SDG 6 - NRDWP & Jal Jeewan Mission. With SDG 6 - Sustainable Development Goal 6 – the UN aims to “ensure availability and sustainable management of water and sanitation for all”. This goes hand in hand with some of the initiatives of the Indian central government: The national health plan by the central government of India covers as well the aspect of drinking water with the national rural drinking water programme (NRDWP), the government intends to provide every person living in rural areas with safe water […] on a sustainable basis”.

 

SDG 6

6.1 By 2030, achieve universal and equitable access to safe and affordable drinking water for all.

 

6.3 By 2030, improve water quality by reducing pollution, eliminating dumping and minimizing release of hazardous chemicals and materials (…) .

NRDWP & Jal Jeewan Mission

The National Rural Drinking Water Programme (NRDWP) is aimed at providing every person in rural India with adequate safe water for drinking, cooking and other domestic basic needs on a sustainable basis. Safe water is to be readily and conveniently accessible at all times and in all situations and therefore, the scheme focuses on the creation of the infrastructure.

Under the NRDWP the Central Government of India has established the Jal Jeevan Mission to provide safe water through piped water supply to every household in India by 2024. It is a community based approach on improving or construct newly infrastructure to provide tap water connection to every rural household.

Goals

Theory-based and evidence-based behaviour change interventions can successfully promote the immediate adoption of safe water infrastructure (up to 40% greater adoption than controls) by the public, as shown in a  previous study in Bangladesh.Less is known, however, about behaviour change in the long term. Thus, this project investigates two key concepts to facilitate long-term adoption of mitigation options: psychological ownership (this is my mitigation option or this is our mitigation option) and habitual use (to associate water-collection consistently with arsenic-safe schemes) in a Cluster-Randomized Control Trial (C-RCT) in Bihar (India). We preregistered the C-RCT on OSF.

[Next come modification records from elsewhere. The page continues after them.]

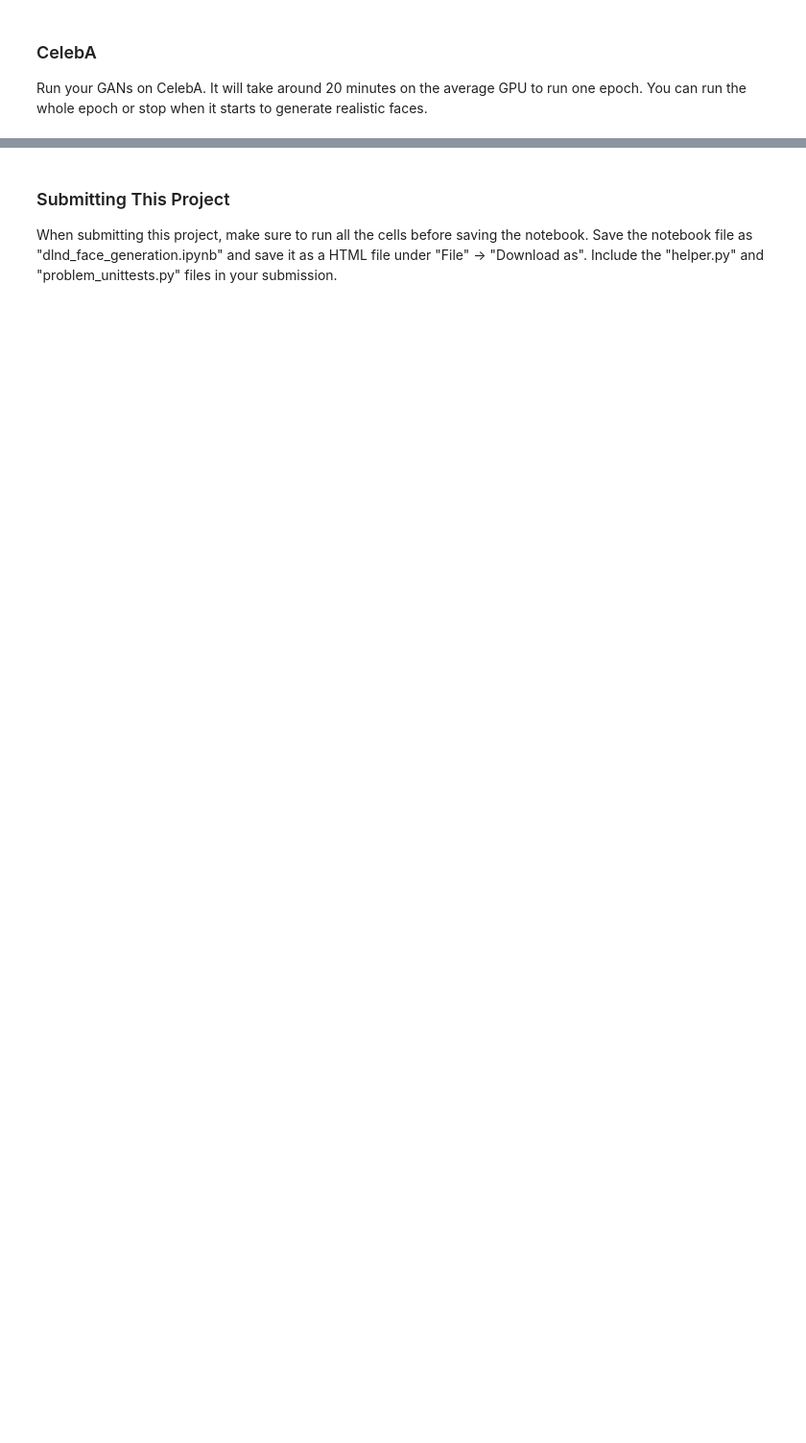
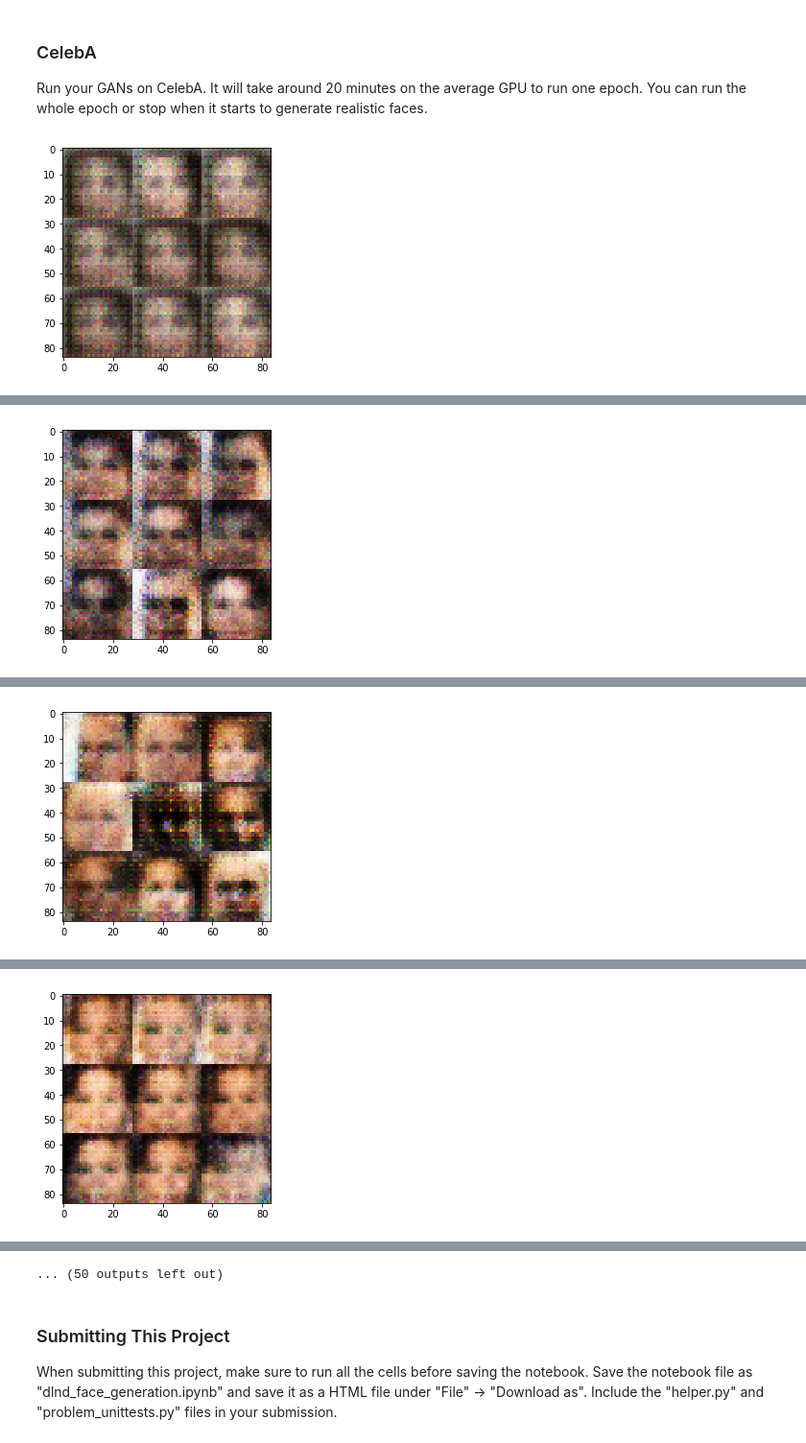
Before and after one commit to blangwallner/Udacity---Deep-Learning-ND-Project-5, a Jupyter notebook: dlnd_face_generation.ipynb, the cells around one changed output, grey strips where cells are left out. Shown at 96% size. Cells and saved outputs as stored; diff of their text form; code cells hidden in the pictures; blank space fills up the shorter version.

Commit message:
finished training on floydhub

```diff
--- a/dlnd_face_generation.ipynb
+++ b/dlnd_face_generation.ipynb
@@ -138,24 +140,28 @@ def discriminator(images, reuse=False, alpha = 0.2):
     :param reuse: Boolean if the weights should be reused
     :return: Tuple of (tensor output of the discriminator, tensor logits of the discriminator)
     """
-    kernel_size = 5
+    kernel_size = 3
     with tf.variable_scope('discriminator', reuse=reuse):
         # Convoluational layer 1
-        L1 = tf.layers.conv2d(images, 64, kernel_size, padding = 'same', activation=None, strides = 2)
+        L1 = tf.layers.conv2d(images, 64, kernel_size, padding = 'same', activation=None, strides = 2,\
+                              kernel_initializer=tf.random_normal_initializer(mean=0.0, stddev=0.02))
         L1 = tf.maximum(L1, alpha*L1)
 
         # Convoluational layer 2
-        L2 = tf.layers.conv2d(L1, 128, kernel_size, padding = 'same', activation=None, strides = 2)
+        L2 = tf.layers.conv2d(L1, 128, kernel_size, padding = 'same', activation=None, strides = 2,\
+                              kernel_initializer=tf.random_normal_initializer(mean=0.0, stddev=0.02))
         L2 = tf.layers.batch_normalization(L2, training=True)
         L2 = tf.maximum(L2, alpha*L2)
 
         # Convoluational layer 3
-        L3 = tf.layers.conv2d(L2, 256, kernel_size, padding = 'same', activation=None, strides = 2)
+        L3 = tf.layers.conv2d(L2, 256, kernel_size, padding = 'same', activation=None, strides = 2,\
+                              kernel_initializer=tf.random_normal_initializer(mean=0.0, stddev=0.02))
         L3 = tf.layers.batch_normalization(L3, training=True)
         L3 = tf.maximum(L3, alpha*L3)
 
         # Convoluational layer 4
-        L4 = tf.layers.conv2d(L3, 512, kernel_size, padding = 'same', activation=None, strides = 2)
+        L4 = tf.layers.conv2d(L3, 512, kernel_size, padding = 'same', activation=None, strides = 2,\
+                              kernel_initializer=tf.random_normal_initializer(mean=0.0, stddev=0.02))
         L4 = tf.layers.batch_normalization(L4, training=True)
         L4 = tf.maximum(L4, alpha*L4)
 
@@ -195,17 +201,20 @@ def generator(z, out_channel_dim, is_train=True, alpha = 0.2):
         L1 = tf.maximum(alpha * L1, L1)
 
         # Convoluational layer 1
-        L2 = tf.layers.conv2d_transpose(L1, 256, 3, strides=2, padding='same', activation=None)
+        L2 = tf.layers.conv2d_transpose(L1, 256, 3, strides=2, padding='same', activation=None,\
+                              kernel_initializer=tf.random_normal_initializer(mean=0.0, stddev=0.02))
         L2 = tf.layers.batch_normalization(L2, training=is_train)
         L2 = tf.maximum(alpha * L2, L2)
 
         # Convoluational layer 2
-        L3 = tf.layers.conv2d_transpose(L2, 128, 4, strides=1, padding='valid', activation=None)
+        L3 = tf.layers.conv2d_transpose(L2, 128, 4, strides=1, padding='valid', activation=None,\
+                              kernel_initializer=tf.random_normal_initializer(mean=0.0, stddev=0.02))
         L3 = tf.layers.batch_normalization(L3, training=is_train)
         L3 = tf.maximum(alpha * L3, L3)
 
         # Convoluational layer 3
-        L4 = tf.layers.conv2d_transpose(L3, 64, 3, strides=2, padding='same', activation=None)
+        L4 = tf.layers.conv2d_transpose(L3, 64, 3, strides=2, padding='same', activation=None,\
+                              kernel_initializer=tf.random_normal_initializer(mean=0.0, stddev=0.02))
         L4 = tf.layers.batch_normalization(L4, training=is_train)
         L4 = tf.maximum(alpha * L4, L4)
 
@@ -367,13 +376,14 @@ def train(epoch_count, batch_size, z_dim, learning_rate, beta1, get_batches, dat
 
                 _ = sess.run(d_train_opt, feed_dict={input_real: batch_images, input_z: batch_z})
                 _ = sess.run(g_train_opt, feed_dict={input_z: batch_z})
+                _ = sess.run(g_train_opt, feed_dict={input_z: batch_z})
 
                 # Print example pics every 100 steps
                 if steps % 100 == 0:
                     show_generator_output(sess=sess, image_mode=data_image_mode, input_z=input_z,\
                                           n_images=10, out_channel_dim=image_channels)
 
-                    train_loss_d = sess.run(d_loss, {input_z: batch_z, input_real: batch_images})
+                    train_loss_d = d_loss.eval({input_z: batch_z, input_real: batch_images})
                     train_loss_g = g_loss.eval({input_z: batch_z})
 
                     print("Epoch {}/{}...".format(epoch_i+1, epochs),\
@@ -412,18 +439,20 @@ KeyboardInterrupt:
 ### CelebA
 Run your GANs on CelebA.  It will take around 20 minutes on the average GPU to run one epoch.  You can run the whole epoch or stop when it starts to generate realistic faces.
 # %%
-batch_size = None
-z_dim = None
-learning_rate = None
-beta1 = None
+batch_size = 64
+z_dim = 100
+learning_rate = 0.0002
+beta1 = 0.4
 
 
 """
 DON'T MODIFY ANYTHING IN THIS CELL THAT IS BELOW THIS LINE
 """
 epochs = 1
 
 celeba_dataset = helper.Dataset('celeba', glob(os.path.join(data_dir, 'img_align_celeba/*.jpg')))
 with tf.Graph().as_default():
     train(epochs, batch_size, z_dim, learning_rate, beta1, celeba_dataset.get_batches,
           celeba_dataset.shape, celeba_dataset.image_mode)
+# %% [output]
+[figure, added]
@@ -429,0 +460 @@ with tf.Graph().as_default():
+[figure, added]
@@ -429,0 +462 @@ with tf.Graph().as_default():
+[figure, added]
@@ -429,0 +464 @@ with tf.Graph().as_default():
+[figure, added]
@@ -430,3 +470,4 @@ with tf.Graph().as_default():
+... (50 outputs left out)
 # %% [markdown]
 ### Submitting This Project
 When submitting this project, make sure to run all the cells before saving the notebook. Save the notebook file as "dlnd_face_generation.ipynb" and save it as a HTML file under "File" -> "Download as". Include the "helper.py" and "problem_unittests.py" files in your submission.
```
Also changed, not shown: parts of 7 cells of this notebook, 1 other file.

Methods

After a formative research phase, using mixed-methods a 2x2 cluster-randomized factorial trial will be conducted to test the effects of ownership- and habit-promoting interventions.

Outcomes

The effectiveness of the interventions will be determined by comparison of groups at midline and endline surveys. The main outcome at the cluster-level is functionality of the water-schemes and the main outcome at the individual level is the collection of arsenic-safe drinking water. Secondary outcomse are, psychological ownersip and self-reported habit strength to collect arsenic-safe water. Furthermore, we will assess context variables and the psychosocial mechanisms of the intervention using questionnaires.

Current status of PACT

In a participatory and iterative process, we developed community-based interventions and performed household interventions, how psychological ownership and habitual water collection can be fostered best in the local context. To date, 3148 water samples were analyzed and 2265 interviews were conducted. The results are continuosly disseminated at international conferences, and lectures or workshops in India. The most important finding so far is:

Psychological ownership is understood in the local context of rural Bihar and safe water supply infrastructure. Psychological ownership can therefore be measured and is associated with certain routes (antecedents) and certain consequences:

UNC Poster: “It’s mine, so I am using it!” Psychological Ownership, RANAS-Factors and BehaviourChange Interventions

EHPS Poster: "It’s mine, so I am taking care of it!" Psychological ownership for sustainable health-related infrastructure

Sandec News article

OSF preregistration

Currently, we are implementing the interventions in the 64 habitations. Since Sars-Covid-19 outbreak started, we integrated a preventive low-level intervention also on this specific disease. After completing the interventions in November 2020, we will conduct a midline survey to assess the effects of the interventions. Before monsoon 2021, we will conduct an endline survey to assess long-term effects of the interventions.